Political Science 233
Intermediate Statistical Methods
Social Sciences Bldg. 228
406 Perkins Library
Class: M-W-F 10:20-11:10
Office Hours: M & W 1:300-2:30
This course introduces students to the use of regression analysis and its application to political science research. Course topics place an emphasis on the types of data encountered in political science research and the challenges that researchers face in analyzing these kinds of data. The level of mathematical presentation is moderate, and the primary goal is the understanding of conceptual problems and applications rather than an emphasis on derivations. However, students will be expected to understand and follow the basic derivation and properties of the regression estimator in both scalar and matrix notation. The course is structured around the assumptions of the regression estimator, the implications of those assumptions for analyses of political science data, and the methods used to address the violations of assumptions of the regression model. The goal of the course is to provide students with the statistical tools necessary to address research questions that are of interest to them.
Email to PS 233
The following books have been ordered and should be available for purchase at the Bryan Center bookstore.
Student performance will be evaluated on the following basis:
Exercises will consist of problem sets reviewing the statistical properties of the simple regression and general regression estimators. These homework problem sets will be assigned during the first section of the course when we review and derive the regression estimators.
Research notes will consist of brief (3-5 page double-spaced) written reports on analyses of datasets that face some of the estimation problems discussed in this course. Students will be expected to present statistical analyses as if they were writing a research note for submission to a peer referreed journal.
Students will be given an open-book take home final exam. The exam will be distributed on April 27 and will be returned on April 28.
Access to STATA
Homework projects for this course will require access to STATA statistical software package. Datasets for analysis will be available in STATA format. Students can gain access to STATA through the Bunche Institute computer lab in Perkins 214.
You can get help with STATA from the STATA website, including resources for those just learning STATA and answers to frequently asked questions. In addition, you can download a copy of Giacomo Chiozza's STATA Notes or Chris Zorn's "Stata for Dummies" for help with essential STATA commands.
Schedule of Topics, Readings and Assignments
January 17 - Organizational Meeting
January 22 - The Regression Model Approach to Political Science Research
January 24 & 29 - The Simple Linear Regression Model
January 31 & February 5 - The General Linear Regression Model

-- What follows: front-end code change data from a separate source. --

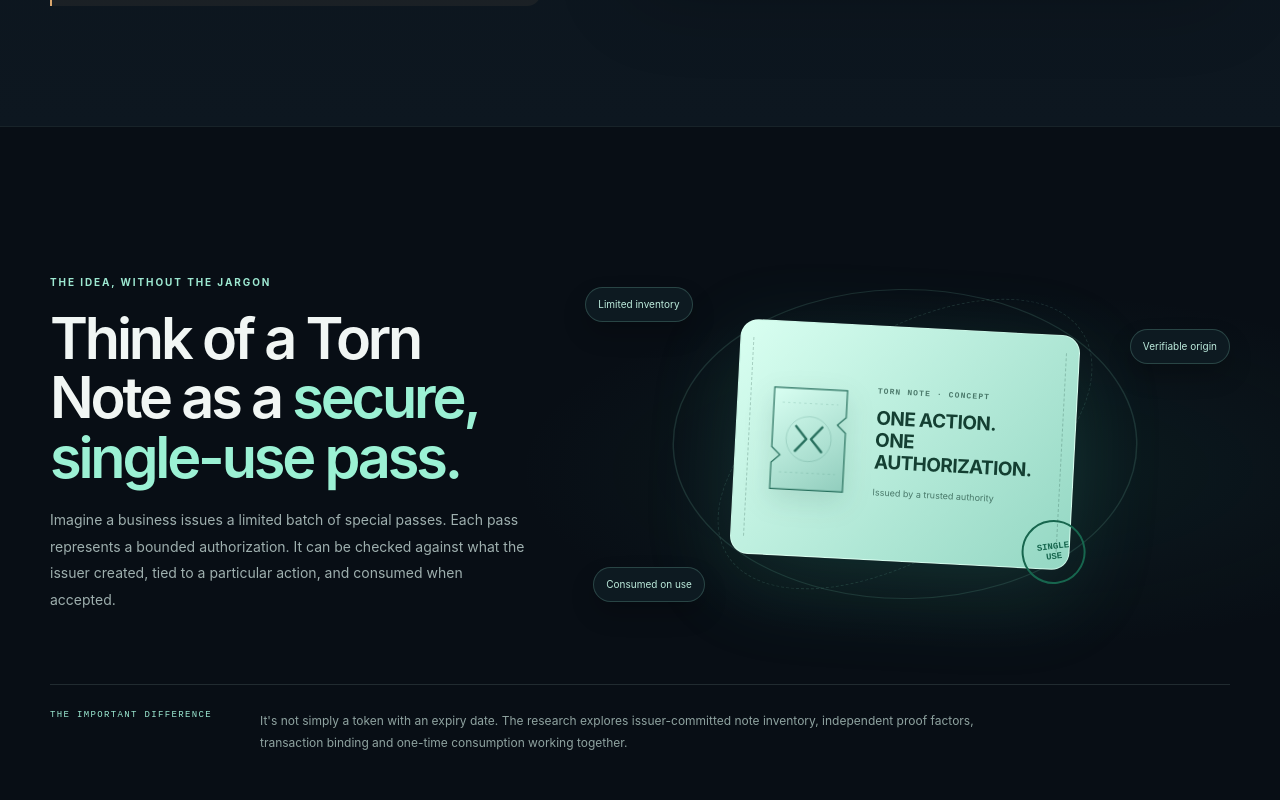
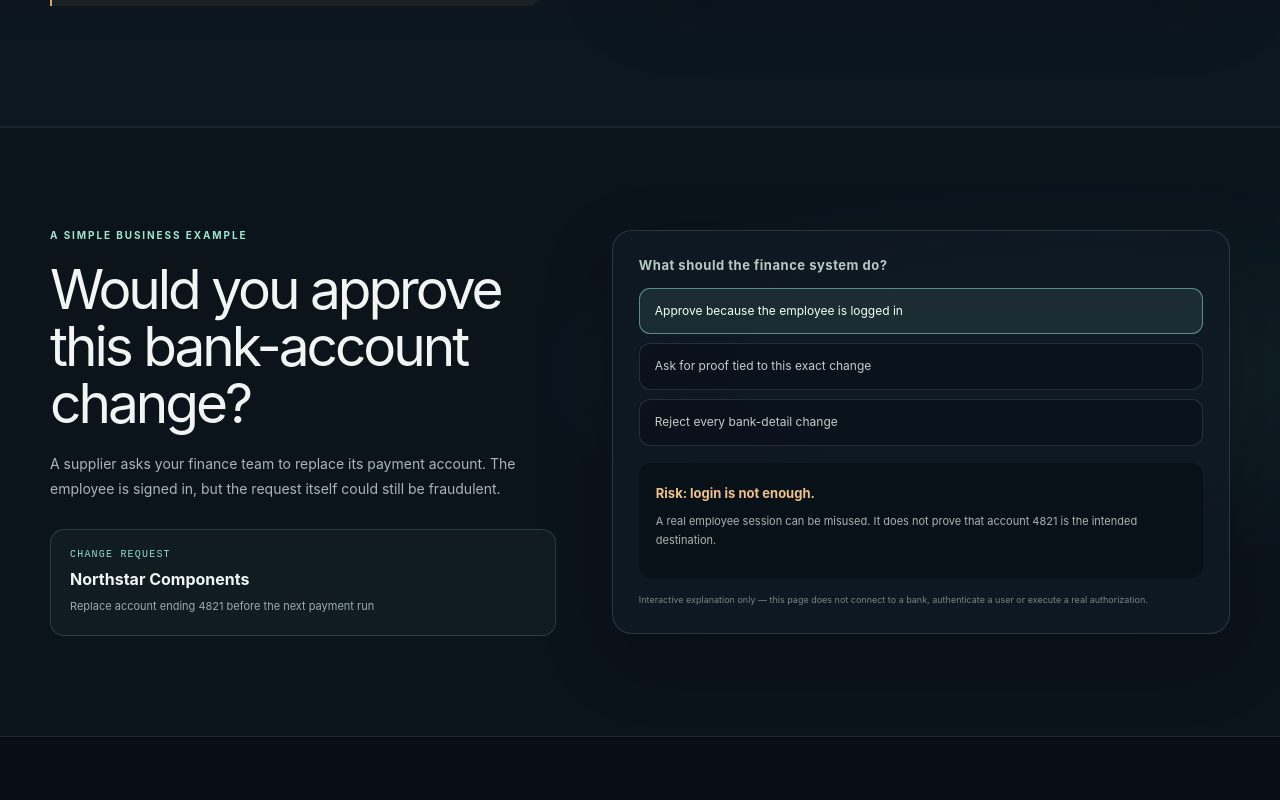
Before and after one commit to darshanredkar11/torn-note-cryptography, a Next.js app in the folder showcase/: page / in a window 1280 px wide. Shown: the part 1460-2260 px from the top of the page. Built offline with nearby package versions, Linux system fonts and the light colour scheme.

Commit message:
Make Torn Note showcase business-first and GitHub Pages ready
Improve mobile navigation, interactive business explanation, Pages paths and implementation status.

```diff
--- a/showcase/app/globals.css
+++ b/showcase/app/globals.css
@@ -510,3 +510,29 @@ button { font: inherit; }
   .wallet-lab { grid-template-columns: 1fr; }.wallet-lab-input,.wallet-lab-results,.wallet-recovery-card,.wallet-lab-feedback { padding: 18px; }.wallet-lab-feedback { grid-column: auto; }.wallet-recovery-card > p { min-height: 0; }.wallet-key-chain { font-size: 7px; }.wallet-status-grid { grid-template-columns: 1fr; }
 }
 @media (prefers-reduced-motion: reduce) { .wallet-page *, .wallet-page *::before, .wallet-page *::after { animation-duration: .01ms !important; animation-iteration-count: 1 !important; transition-duration: .01ms !important; scroll-behavior: auto !important; } }
+
+.story-mobile-menu { display:none; position:relative; }
+.story-mobile-menu summary { list-style:none; cursor:pointer; border:1px solid rgba(155,241,212,.28); border-radius:999px; padding:9px 13px; color:#d9fff2; background:rgba(155,241,212,.07); font-size:11px; font-weight:650; }
+.story-mobile-menu summary::-webkit-details-marker { display:none; }
+.story-mobile-menu[open] summary { border-color:rgba(155,241,212,.55); }
+.story-mobile-menu > div { position:absolute; right:0; top:calc(100% + 10px); z-index:80; display:grid; min-width:190px; gap:3px; padding:8px; border:1px solid rgba(155,241,212,.2); border-radius:14px; background:#101a24; box-shadow:0 18px 45px rgba(0,0,0,.38); }
+.story-mobile-menu > div a { padding:11px 12px; border-radius:8px; color:#c3d2cd; font-size:12px; }
+.story-mobile-menu > div a:hover { background:rgba(155,241,212,.08); color:#fff; }
+.business-decision { padding:100px 0; border-block:1px solid rgba(183,218,213,.1); background:radial-gradient(ellipse at 85% 40%,rgba(37,116,102,.15),transparent 38%),#0b131b; }
+.business-decision-grid { display:grid; grid-template-columns:.9fr 1.1fr; gap:56px; align-items:center; }
+.business-decision-copy h2 { max-width:530px; margin:18px 0; font-size:clamp(35px,4.5vw,55px); line-height:1.04; letter-spacing:-.055em; }
+.business-decision-copy > p { max-width:500px; color:#a8b7b7; font-size:14px; line-height:1.8; }
+.decision-request { display:grid; gap:7px; margin-top:28px; padding:19px; border:1px solid rgba(155,241,212,.16); border-radius:14px; background:rgba(155,241,212,.04); }
+.decision-request span,.decision-question { color:#8fdcc5; font:10px ui-monospace,monospace; letter-spacing:.12em; }
+.decision-request strong { font-size:16px; }.decision-request small { color:#9aabae; font-size:11px; line-height:1.6; }
+.business-decision-demo { padding:26px; border:1px solid rgba(183,218,213,.16); border-radius:20px; background:rgba(16,26,36,.92); box-shadow:0 24px 70px rgba(0,0,0,.22); }
+.decision-question { margin-bottom:15px; color:#b7c9c3; letter-spacing:.04em; font-family:inherit; font-size:13px; font-weight:650; }
+.decision-choices { display:grid; gap:9px; }
+.decision-choices button { width:100%; padding:13px 15px; border:1px solid rgba(183,218,213,.14); border-radius:11px; background:rgba(5,11,17,.42); color:#c1cfca; text-align:left; font-size:12px; line-height:1.55; cursor:pointer; }
+.decision-choices button.selected { border-color:rgba(155,241,212,.5); background:rgba(155,241,212,.09); color:#f0fff9; }
+.decision-feedback { min-height:115px; margin-top:17px; padding:17px; border-radius:12px; background:rgba(4,10,15,.5); }
+.decision-feedback strong { font-size:13px; }.decision-feedback p { margin:8px 0 0; color:#a6b7b2; font-size:11px; line-height:1.75; }
+.decision-warning { color:#efc18c; }.decision-good { color:#9bf1d4; }.decision-neutral { color:#c3d3e1; }
+.decision-disclaimer { margin-top:14px; color:#748780; font-size:9px; line-height:1.7; }
+@media (max-width:900px) { .business-decision-grid { grid-template-columns:1fr; gap:30px; } }
+@media (max-width:720px) { .story-header nav { display:none; }.story-mobile-menu { display:block; }.story-github { display:none; }.business-decision { padding:76px 0; }.business-decision-demo { padding:18px; }.decision-feedback { min-height:0; } }
--- a/showcase/components/story-experience.tsx
+++ b/showcase/components/story-experience.tsx
@@ -77,6 +77,7 @@ function StoryStep({ stage, index }: { stage: typeof stages[number]; index: numb
 
 export function StoryExperience() {
   const [attack, setAttack] = useState("replay");
+  const [businessChoice, setBusinessChoice] = useState("approve");
   const active = attacks.find((item) => item.id === attack) ?? attacks[0];
   const Icon = active.icon;
 
@@ -84,7 +85,7 @@ export function StoryExperience() {
     <main className="story-site">
       <header className="story-header">
         <a href="#" className="story-brand"><span className="story-brand-mark"><NoteGlyph small /></span><span>TORN <i>NOTE</i></span></a>
-        <nav><a href="#how">How it works</a><a href="/identity-wallet">Identity Wallet</a><a href="#protection">What it protects</a><a href="#research">Research</a></nav>
+        <nav><a href="#how">How it works</a><a href="identity-wallet/">Identity Wallet</a><a href="#protection">What it protects</a><a href="#research">Research</a></nav><details className="story-mobile-menu"><summary>Explore</summary><div><a href="#how">How it works</a><a href="identity-wallet/">Identity Wallet</a><a href="#protection">What it protects</a><a href="#research">Research</a></div></details>
         <a className="story-github" href="https://github.com/darshanredkar11/torn-note-cryptography" target="_blank" rel="noreferrer">View research <ArrowUpRight size={14}/></a>
       </header>
 
@@ -124,6 +125,31 @@ export function StoryExperience() {
         </div>
       </section>
 
+
+      <section className="business-decision" id="decision">
+        <div className="story-container business-decision-grid">
+          <div className="business-decision-copy">
+            <div className="story-eyebrow">A SIMPLE BUSINESS EXAMPLE</div>
+            <h2>Would you approve this bank-account change?</h2>
+            <p>A supplier asks your finance team to replace its payment account. The employee is signed in, but the request itself could still be fraudulent.</p>
+            <div className="decision-request"><span>CHANGE REQUEST</span><strong>Northstar Components</strong><small>Replace account ending 4821 before the next payment run</small></div>
+          </div>
+          <div className="business-decision-demo">
+            <div className="decision-question">What should the finance system do?</div>
+            <div className="decision-choices" role="group" aria-label="Choose how to handle the supplier bank change">
+              <button type="button" className={businessChoice === "approve" ? "selected" : ""} onClick={() => setBusinessChoice("approve")}>Approve because the employee is logged in</button>
+              <button type="button" className={businessChoice === "verify" ? "selected" : ""} onClick={() => setBusinessChoice("verify")}>Ask for proof tied to this exact change</button>
+              <button type="button" className={businessChoice === "reject" ? "selected" : ""} onClick={() => setBusinessChoice("reject")}>Reject every bank-detail change</button>
+            </div>
+            <div className="decision-feedback" aria-live="polite">
+              {businessChoice === "approve" && <><strong className="decision-warning">Risk: login is not enough.</strong><p>A real employee session can be misused. It does not prove that account 4821 is the intended destination.</p></>}
+              {businessChoice === "verify" && <><strong className="decision-good">A stronger approval path.</strong><p>Check who is authorizing the request and require a separate, transaction-bound Torn Note proof before the system accepts it. The note is consumed after successful use.</p></>}
+              {businessChoice === "reject" && <><strong className="decision-neutral">Safe, but impractical.</strong><p>Businesses still need to change supplier details. The goal is not to block every change; it is to verify the right change with specific authorization.</p></>}
+            </div>
+            <div className="decision-disclaimer">Interactive explanation only — this page does not connect to a bank, authenticate a user or execute a real authorization.</div>
+          </div>
+        </div>
+      </section>
       <section className="story-idea">
         <div className="story-container idea-inner">
           <motion.div className="idea-intro" variants={rise} initial="hidden" whileInView="visible" viewport={{ once: true }}>
@@ -196,7 +222,7 @@ export function StoryExperience() {
             <div className="identity-outcome"><CheckCircle2 size={19}/> Independent evidence for one consequential decision</div>
           </div>
         </div>
-        <div className="story-container identity-note">Integration note: WebAuthn credentials and Torn Note Ed25519 factors are separate proof systems. A future integration must explicitly bind the same transaction digest into the server-generated passkey challenge and the Torn Note authorization.</div>
+        <div className="story-container identity-note">In the Java reference integration, a WebAuthn assertion is validated separately and the server binds the pending passkey request to the same transaction and Torn Note authorization context. The browser showcase here is illustrative; it does not run a live passkey ceremony.</div>
       </section>
 
       <section className="story-benefits">
@@ -218,7 +244,7 @@ export function StoryExperience() {
             <div><span>01</span><strong>Ed25519 signatures</strong><small>Independent note-specific signing factors.</small></div>
             <div><span>02</span><strong>SHA-256 Merkle commitment</strong><small>Proof that a note belongs to the committed inventory.</small></div>
             <div><span>03</span><strong>Issuer trust and manifest</strong><small>Signed inventory provenance checked by the verifier.</small></div>
-            <div><span>04</span><strong>Spent-note state</strong><small>Replay control demonstrated with an in-memory store.</small></div>
+            <div><span>04</span><strong>Spent-note state</strong><small>Replay control with atomic consumption; MongoDB persistence adapters are available.</small></div>
           </div>
         </div>
       </section>
@@ -229,9 +255,9 @@ export function StoryExperience() {
           <h2>A research prototype, <span>not a finished security product.</span></h2>
           <div className="status-columns">
             <div><div className="status-column-label done"><Check size={15}/> IMPLEMENTED IN THE JAVA PROTOTYPE</div><ul><li>Issuer-created finite inventory and signed Merkle-root manifest</li><li>Two independent note signing factors</li><li>Issuer trust, note membership and transaction-signature checks</li><li>Replay and concurrent-consumption tests</li></ul></div>
-            <div><div className="status-column-label planned">NEXT ENGINEERING WORK</div><ul><li>Real FIDO2 / WebAuthn validation adapter</li><li>Durable, atomic spent-note database</li><li>Independent issuer, wallet and verifier deployments</li><li>Secure factor custody, recovery and external security review</li></ul></div>
+            <div><div className="status-column-label planned">NEXT ENGINEERING WORK</div><ul><li>Complete browser passkey registration and assertion journey with cross-platform tests</li><li>Production deployment, operations and recovery workflows around the MongoDB adapters</li><li>Independent issuer, wallet and verifier deployments</li><li>Secure factor custody, recovery and external security review</li></ul></div>
           </div>
-          <p className="status-disclaimer">The animated scenes and attack lab are educational simulations. They do not execute real cryptography, authenticate a passkey or authorize a payment. The current prototype's spend store is in-memory and is not production-grade.</p>
+          <p className="status-disclaimer">The animated scenes, business decision demo and attack lab are educational simulations. They do not execute the Java cryptographic verifier, authenticate a browser passkey or authorize a payment. The Java reference module includes a WebAuthn assertion adapter and MongoDB persistence adapters, but this is not yet a complete production service.</p>
         </div>
       </section>
 
```
Also changed, not shown: showcase/components/identity-wallet-experience.tsx (+5 -4 lines).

February 7 & 12 - Assumptions of the Regression Model
February 14 Model Performance, R-squared and Forecasting
February 16 - First Set of Exercises Due
February 19 - Model Performance, R-Squared and Forecasting (Part II)
February 21 - Section Discussion on Stata
February 23 & 26 - Multicolinearity
Febryary 28 - Omitted Variable Bias
March 2 - Second Set of Exercises Due
March 5 - Omitted Variable Bias (Part II)
March 7 - The EE' Matrix
March 12 - 16 - SPRING BREAK!
March 19 & 21 - Autocorrelation Continued - (AND, Omitted Variable Bias Research Note Due March 19)
March 26 - Measurement Errors & Implications
March 28 - Dummy Variables, Interaction Effects & Specifying Functional Form
March 30 - Autocorrelation Research Note Due
April 2 & 4 - Dichotomous Dependent Variables: Logit & Probit
April 9 & 11- Endogeneity Bias & Simultaneous Equations
April 13 - Interactions and Functional Form Research Note Due
April 16 & 18 - Selection Bias and Selection Effects
April 20 - Logit and Probit Research Note Due
April 26 - Final Exam will be made electronically available at NOON.
April 27 - Final Exam Due at NOON (via email)